Data provided:
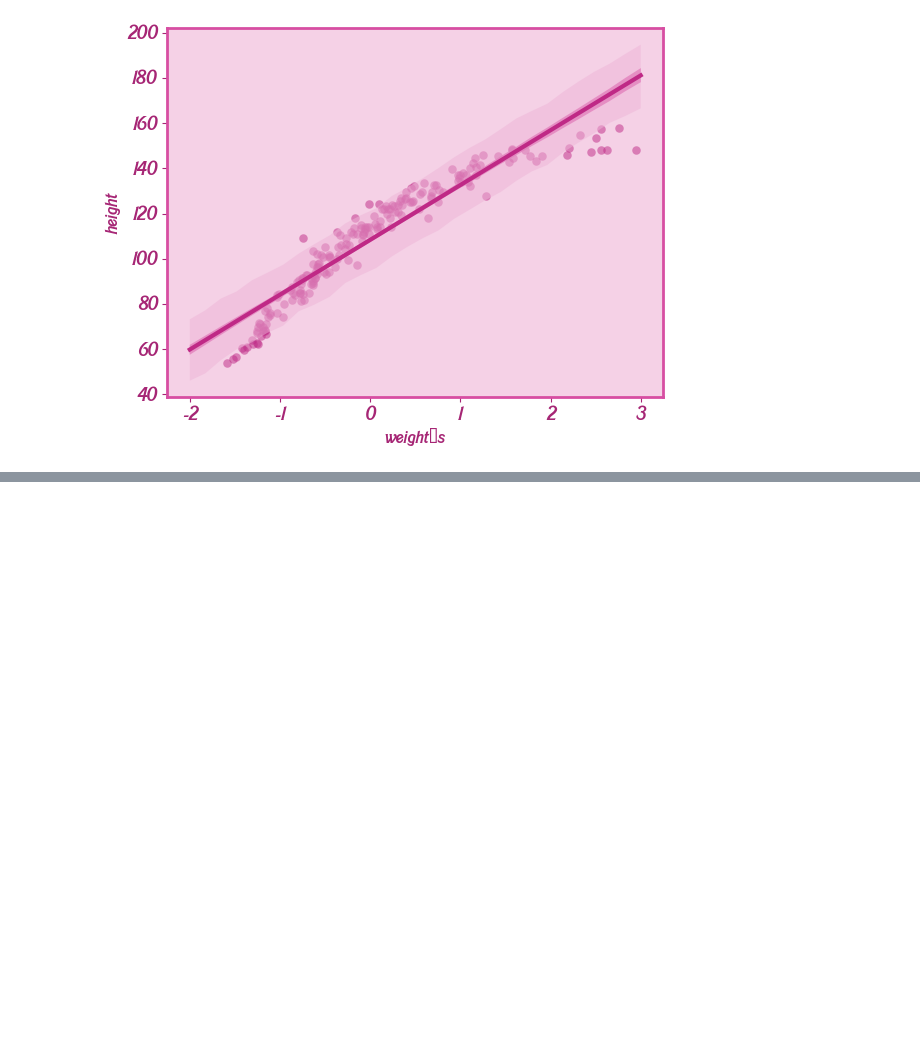
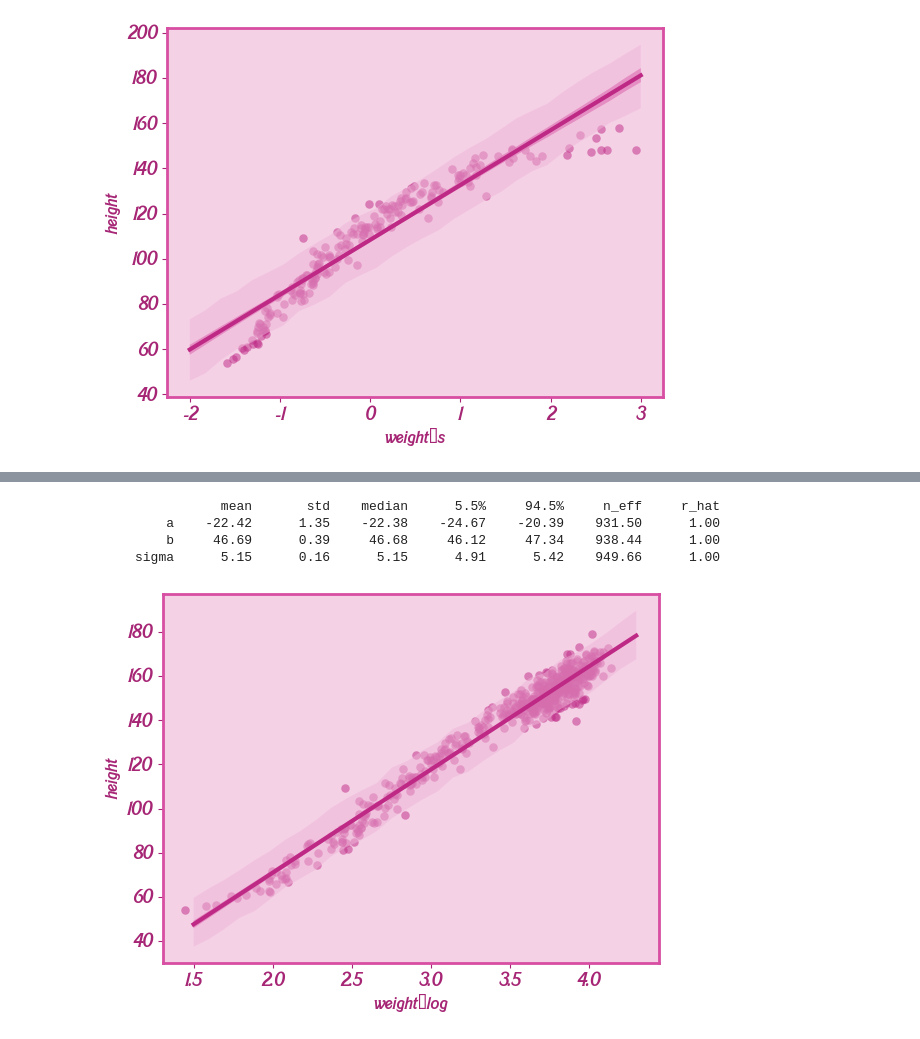
Before and after one commit to zsfrbkv/statrethink-course-numpyro-2019, a Jupyter notebook: statrethink_numpyro_w02.ipynb, the cells around one changed output, grey strips where cells are left out. Saved outputs shown, nothing was run; the diff lists cells and outputs as text; code cells hidden in the pictures; blank space fills up the shorter version.

```diff
--- a/statrethink_numpyro_w02.ipynb
+++ b/statrethink_numpyro_w02.ipynb
@@ -1497,10 +1429,0 @@ d2.head(3)
-# %%
-def model(weight, height=None):
-    # priors
-    alpha = numpyro.sample('alpha', dist.Normal(178,20))
-    beta1 = numpyro.sample('beta1', dist.Normal(0,1))
-    beta2 = numpyro.sample('beta2', dist.Normal(0,1))
-    sigma = numpyro.sample('sigma', dist.Normal(0,50))
-    # likelihood
-    mu = alpha + beta1*weight + beta2*(weight**2)
-    numpyro.sample('height_hat', dist.Normal(mu,sigma), obs=height)
@@ -1604,10 +1429,0 @@ d3 = d3.assign(weight_c_2=pd.Series(d3.weight_c**2))
-# %%
-def model(weight, height=None):
-    # priors
-    alpha = numpyro.sample('alpha', dist.Normal(178,20))
-    beta1 = numpyro.sample('beta1', dist.LogNormal(2,1))
-    beta2 = numpyro.sample('beta2', dist.LogNormal(1,1))
-    sigma = numpyro.sample('sigma', dist.Normal(0,50))
-    # likelihood
-    mu = alpha + beta1*weight - beta2*(weight**2)
-    numpyro.sample('height_hat', dist.Normal(mu,sigma), obs=height)
@@ -1660,0 +1437,56 @@ A key problem in getting reasonable curves here is that obviously a and `beta1`
+# %%
+d["weight_log"] = jnp.log(d.weight.values)
+
+def model(weight_log, height=None):
+    a = numpyro.sample("a", dist.Normal(178, 20))
+    b = numpyro.sample("b", dist.LogNormal(0, 1))
+    sigma = numpyro.sample("sigma", dist.Uniform(0, 50))
+    mu = numpyro.deterministic("mu", a + b * weight_log)
+    numpyro.sample("height", dist.Normal(mu, sigma), obs=height)
+
+
+m4h_3 = AutoLaplaceApproximation(model)
+svi = SVI(
+    model,
+    m4h_3,
+    optim.Adam(0.3),
+    Trace_ELBO(),
+    weight_log=d.weight_log.values,
+    height=d.height.values,
+)
+svi_result = svi.run(random.PRNGKey(0), 3000)
+p4h_3 = svi_result.params
+samples = m4h_3.sample_posterior(random.PRNGKey(1), p4h_3, (1000,))
+samples.pop("mu")
+print_summary(samples, 0.89, False)
+# %% [output]
+                mean       std    median      5.5%     94.5%     n_eff     r_hat
+         a    -22.42      1.35    -22.38    -24.67    -20.39    931.50      1.00
+         b     46.69      0.39     46.68     46.12     47.34    938.44      1.00
+     sigma      5.15      0.16      5.15      4.91      5.42    949.66      1.00
+# %%
+weight_seq = jnp.linspace(start=1.5, stop=4.3, num=30)
+
+post = m4h_3.sample_posterior(random.PRNGKey(1), p4h_3, (1000,))
+mu = Predictive(m4h_3.model, post, return_sites=["mu"])(
+    random.PRNGKey(2), weight_seq, None
+)["mu"]
+mu_mean = jnp.mean(mu, 0)
+mu_PI = numpyro.diagnostics.hpdi(mu, 0.97, axis=0)
+
+sim_height = Predictive(m4h_3.model, post, return_sites=["height"])(
+    random.PRNGKey(2), weight_seq, None
+)["height"]
+height_PI = numpyro.diagnostics.hpdi(sim_height, 0.97, axis=0)
+
+az.plot_pair(
+    d[["weight_log", "height"]].to_dict(orient="list"), scatter_kwargs={"alpha": 0.5, "s":150}
+)
+
+plt.plot(weight_seq, mu_mean)
+plt.fill_between(weight_seq, mu_PI[0], mu_PI[1], alpha=0.8)
+plt.fill_between(weight_seq, height_PI[0], height_PI[1], alpha=0.5)
+
+plt.show()
+# %% [output]
+[figure, added]
```
Also changed, not shown: parts of 36 cells of this notebook.
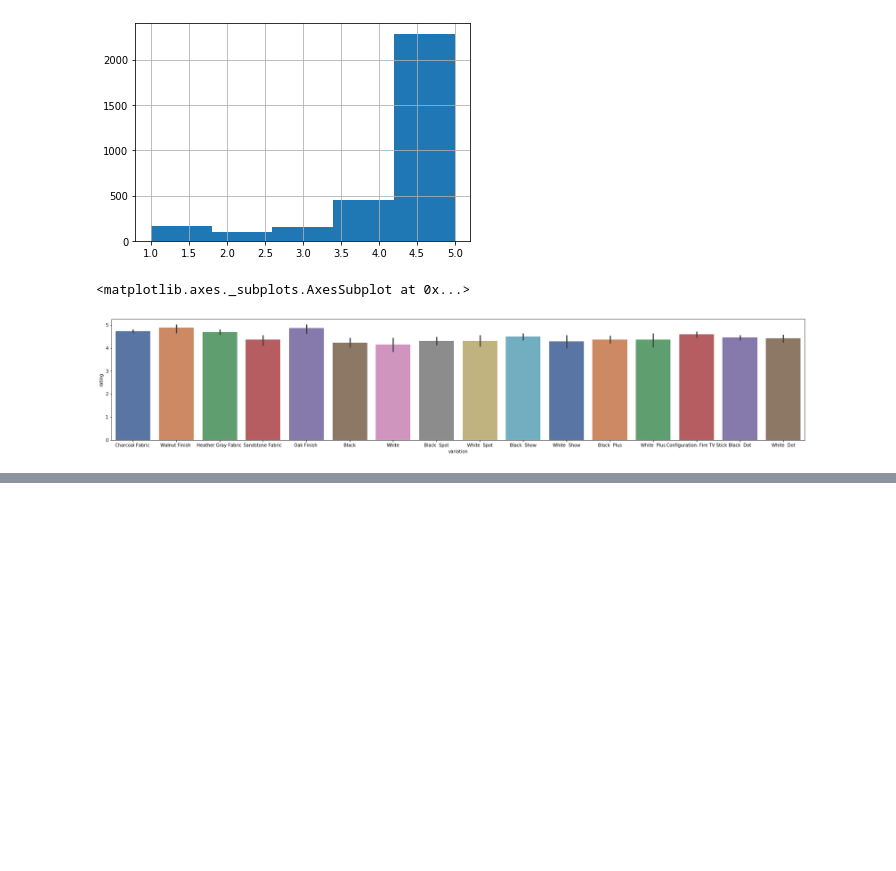
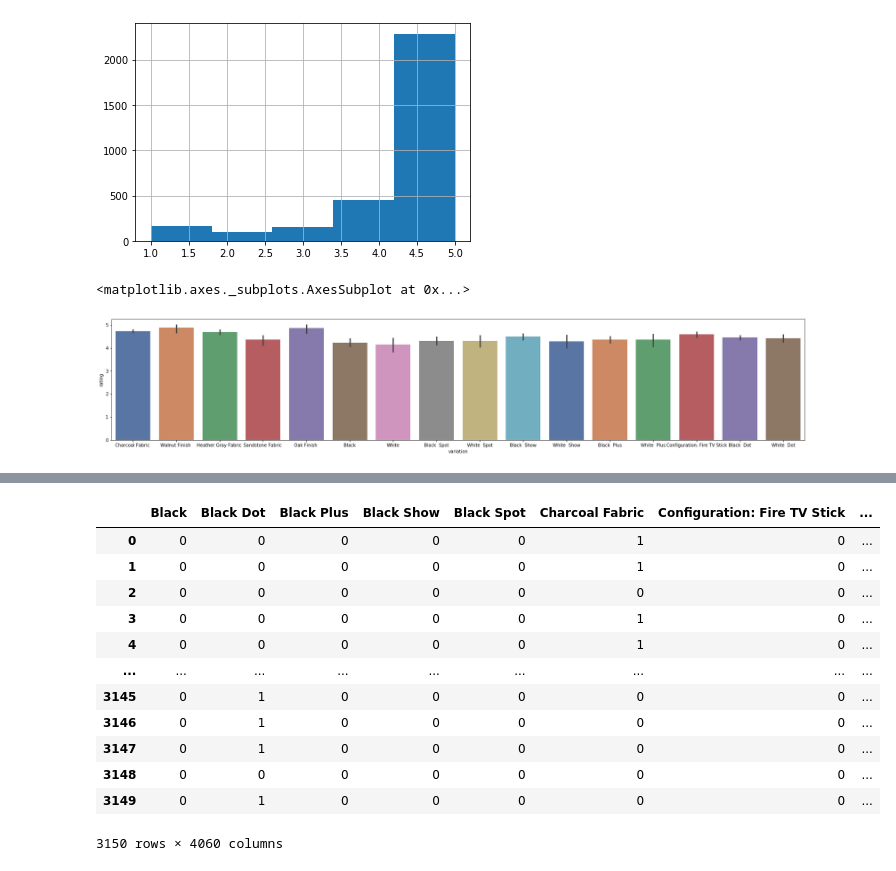
Before and after one commit to marcelounb/DeepLearning, a Jupyter notebook: Projeto5_texto_analise_sentimentos.ipynb, the cells around one changed output, grey strips where cells are left out. Cells and saved outputs as stored; diff of their text form; code cells hidden in the pictures; blank space fills up the shorter version.

```diff
--- a/Projeto5_texto_analise_sentimentos.ipynb
+++ b/Projeto5_texto_analise_sentimentos.ipynb
@@ -79,0 +213,2 @@ sns.barplot(x = 'variation', y='rating', data = df_alexa, palette='deep')
+# %%
+df_alexa.drop(['verified_reviews'], axis = 1, inplace=True)
@@ -79,0 +224,2 @@ sns.barplot(x = 'variation', y='rating', data = df_alexa, palette='deep')
+# %%
+reviews = pd.DataFrame(alexa_countvectorizer.toarray())
@@ -79,0 +236,2 @@ sns.barplot(x = 'variation', y='rating', data = df_alexa, palette='deep')
+# %%
+df_alexa = pd.concat([df_alexa, reviews], axis = 1)
@@ -79,0 +248,2 @@ sns.barplot(x = 'variation', y='rating', data = df_alexa, palette='deep')
+# %%
+X = df_alexa.drop(['feedback'], axis=1)
@@ -79,0 +252,16 @@ sns.barplot(x = 'variation', y='rating', data = df_alexa, palette='deep')
+# %%
+X
+# %% [output]
+|  | Black | Black Dot | Black Plus | Black Show | Black Spot | Charcoal Fabric | Configuration: Fire TV Stick | ... |
+| 0 | 0 | 0 | 0 | 0 | 0 | 1 | 0 | ... |
+| 1 | 0 | 0 | 0 | 0 | 0 | 1 | 0 | ... |
+| 2 | 0 | 0 | 0 | 0 | 0 | 0 | 0 | ... |
+| 3 | 0 | 0 | 0 | 0 | 0 | 1 | 0 | ... |
+| 4 | 0 | 0 | 0 | 0 | 0 | 1 | 0 | ... |
+| ... | ... | ... | ... | ... | ... | ... | ... | ... |
+| 3145 | 0 | 1 | 0 | 0 | 0 | 0 | 0 | ... |
+| 3146 | 0 | 1 | 0 | 0 | 0 | 0 | 0 | ... |
+| 3147 | 0 | 1 | 0 | 0 | 0 | 0 | 0 | ... |
+| 3148 | 0 | 0 | 0 | 0 | 0 | 0 | 0 | ... |
+| 3149 | 0 | 1 | 0 | 0 | 0 | 0 | 0 | ... |
+3150 rows × 4060 columns
```
Also changed, not shown: parts of 41 cells of this notebook.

Problem details: Please set down every line of the listing verbatim, excluding its pictures.

Answer section:
Before and after one commit to zsfrbkv/statrethink-course-numpyro-2019, a Jupyter notebook: statrethink_numpyro_w02.ipynb, the cells around one changed output, grey strips where cells are left out. Saved outputs shown, nothing was run; the diff lists cells and outputs as text; code cells hidden in the pictures; blank space fills up the shorter version.

```diff
--- a/statrethink_numpyro_w02.ipynb
+++ b/statrethink_numpyro_w02.ipynb
@@ -1497,10 +1429,0 @@ d2.head(3)
-# %%
-def model(weight, height=None):
-    # priors
-    alpha = numpyro.sample('alpha', dist.Normal(178,20))
-    beta1 = numpyro.sample('beta1', dist.Normal(0,1))
-    beta2 = numpyro.sample('beta2', dist.Normal(0,1))
-    sigma = numpyro.sample('sigma', dist.Normal(0,50))
-    # likelihood
-    mu = alpha + beta1*weight + beta2*(weight**2)
-    numpyro.sample('height_hat', dist.Normal(mu,sigma), obs=height)
@@ -1604,10 +1429,0 @@ d3 = d3.assign(weight_c_2=pd.Series(d3.weight_c**2))
-# %%
-def model(weight, height=None):
-    # priors
-    alpha = numpyro.sample('alpha', dist.Normal(178,20))
-    beta1 = numpyro.sample('beta1', dist.LogNormal(2,1))
-    beta2 = numpyro.sample('beta2', dist.LogNormal(1,1))
-    sigma = numpyro.sample('sigma', dist.Normal(0,50))
-    # likelihood
-    mu = alpha + beta1*weight - beta2*(weight**2)
-    numpyro.sample('height_hat', dist.Normal(mu,sigma), obs=height)
@@ -1660,0 +1437,56 @@ A key problem in getting reasonable curves here is that obviously a and `beta1`
+# %%
+d["weight_log"] = jnp.log(d.weight.values)
+
+def model(weight_log, height=None):
+    a = numpyro.sample("a", dist.Normal(178, 20))
+    b = numpyro.sample("b", dist.LogNormal(0, 1))
+    sigma = numpyro.sample("sigma", dist.Uniform(0, 50))
+    mu = numpyro.deterministic("mu", a + b * weight_log)
+    numpyro.sample("height", dist.Normal(mu, sigma), obs=height)
+
+
+m4h_3 = AutoLaplaceApproximation(model)
+svi = SVI(
+    model,
+    m4h_3,
+    optim.Adam(0.3),
+    Trace_ELBO(),
+    weight_log=d.weight_log.values,
+    height=d.height.values,
+)
+svi_result = svi.run(random.PRNGKey(0), 3000)
+p4h_3 = svi_result.params
+samples = m4h_3.sample_posterior(random.PRNGKey(1), p4h_3, (1000,))
+samples.pop("mu")
+print_summary(samples, 0.89, False)
+# %% [output]
+                mean       std    median      5.5%     94.5%     n_eff     r_hat
+         a    -22.42      1.35    -22.38    -24.67    -20.39    931.50      1.00
+         b     46.69      0.39     46.68     46.12     47.34    938.44      1.00
+     sigma      5.15      0.16      5.15      4.91      5.42    949.66      1.00
+# %%
+weight_seq = jnp.linspace(start=1.5, stop=4.3, num=30)
+
+post = m4h_3.sample_posterior(random.PRNGKey(1), p4h_3, (1000,))
+mu = Predictive(m4h_3.model, post, return_sites=["mu"])(
+    random.PRNGKey(2), weight_seq, None
+)["mu"]
+mu_mean = jnp.mean(mu, 0)
+mu_PI = numpyro.diagnostics.hpdi(mu, 0.97, axis=0)
+
+sim_height = Predictive(m4h_3.model, post, return_sites=["height"])(
+    random.PRNGKey(2), weight_seq, None
+)["height"]
+height_PI = numpyro.diagnostics.hpdi(sim_height, 0.97, axis=0)
+
+az.plot_pair(
+    d[["weight_log", "height"]].to_dict(orient="list"), scatter_kwargs={"alpha": 0.5, "s":150}
+)
+
+plt.plot(weight_seq, mu_mean)
+plt.fill_between(weight_seq, mu_PI[0], mu_PI[1], alpha=0.8)
+plt.fill_between(weight_seq, height_PI[0], height_PI[1], alpha=0.5)
+
+plt.show()
+# %% [output]
+[figure, added]
```
Also changed, not shown: parts of 36 cells of this notebook.
Before and after one commit to marcelounb/DeepLearning, a Jupyter notebook: Projeto5_texto_analise_sentimentos.ipynb, the cells around one changed output, grey strips where cells are left out. Cells and saved outputs as stored; diff of their text form; code cells hidden in the pictures; blank space fills up the shorter version.

```diff
--- a/Projeto5_texto_analise_sentimentos.ipynb
+++ b/Projeto5_texto_analise_sentimentos.ipynb
@@ -79,0 +213,2 @@ sns.barplot(x = 'variation', y='rating', data = df_alexa, palette='deep')
+# %%
+df_alexa.drop(['verified_reviews'], axis = 1, inplace=True)
@@ -79,0 +224,2 @@ sns.barplot(x = 'variation', y='rating', data = df_alexa, palette='deep')
+# %%
+reviews = pd.DataFrame(alexa_countvectorizer.toarray())
@@ -79,0 +236,2 @@ sns.barplot(x = 'variation', y='rating', data = df_alexa, palette='deep')
+# %%
+df_alexa = pd.concat([df_alexa, reviews], axis = 1)
@@ -79,0 +248,2 @@ sns.barplot(x = 'variation', y='rating', data = df_alexa, palette='deep')
+# %%
+X = df_alexa.drop(['feedback'], axis=1)
@@ -79,0 +252,16 @@ sns.barplot(x = 'variation', y='rating', data = df_alexa, palette='deep')
+# %%
+X
+# %% [output]
+|  | Black | Black Dot | Black Plus | Black Show | Black Spot | Charcoal Fabric | Configuration: Fire TV Stick | ... |
+| 0 | 0 | 0 | 0 | 0 | 0 | 1 | 0 | ... |
+| 1 | 0 | 0 | 0 | 0 | 0 | 1 | 0 | ... |
+| 2 | 0 | 0 | 0 | 0 | 0 | 0 | 0 | ... |
+| 3 | 0 | 0 | 0 | 0 | 0 | 1 | 0 | ... |
+| 4 | 0 | 0 | 0 | 0 | 0 | 1 | 0 | ... |
+| ... | ... | ... | ... | ... | ... | ... | ... | ... |
+| 3145 | 0 | 1 | 0 | 0 | 0 | 0 | 0 | ... |
+| 3146 | 0 | 1 | 0 | 0 | 0 | 0 | 0 | ... |
+| 3147 | 0 | 1 | 0 | 0 | 0 | 0 | 0 | ... |
+| 3148 | 0 | 0 | 0 | 0 | 0 | 0 | 0 | ... |
+| 3149 | 0 | 1 | 0 | 0 | 0 | 0 | 0 | ... |
+3150 rows × 4060 columns
```
Also changed, not shown: parts of 41 cells of this notebook.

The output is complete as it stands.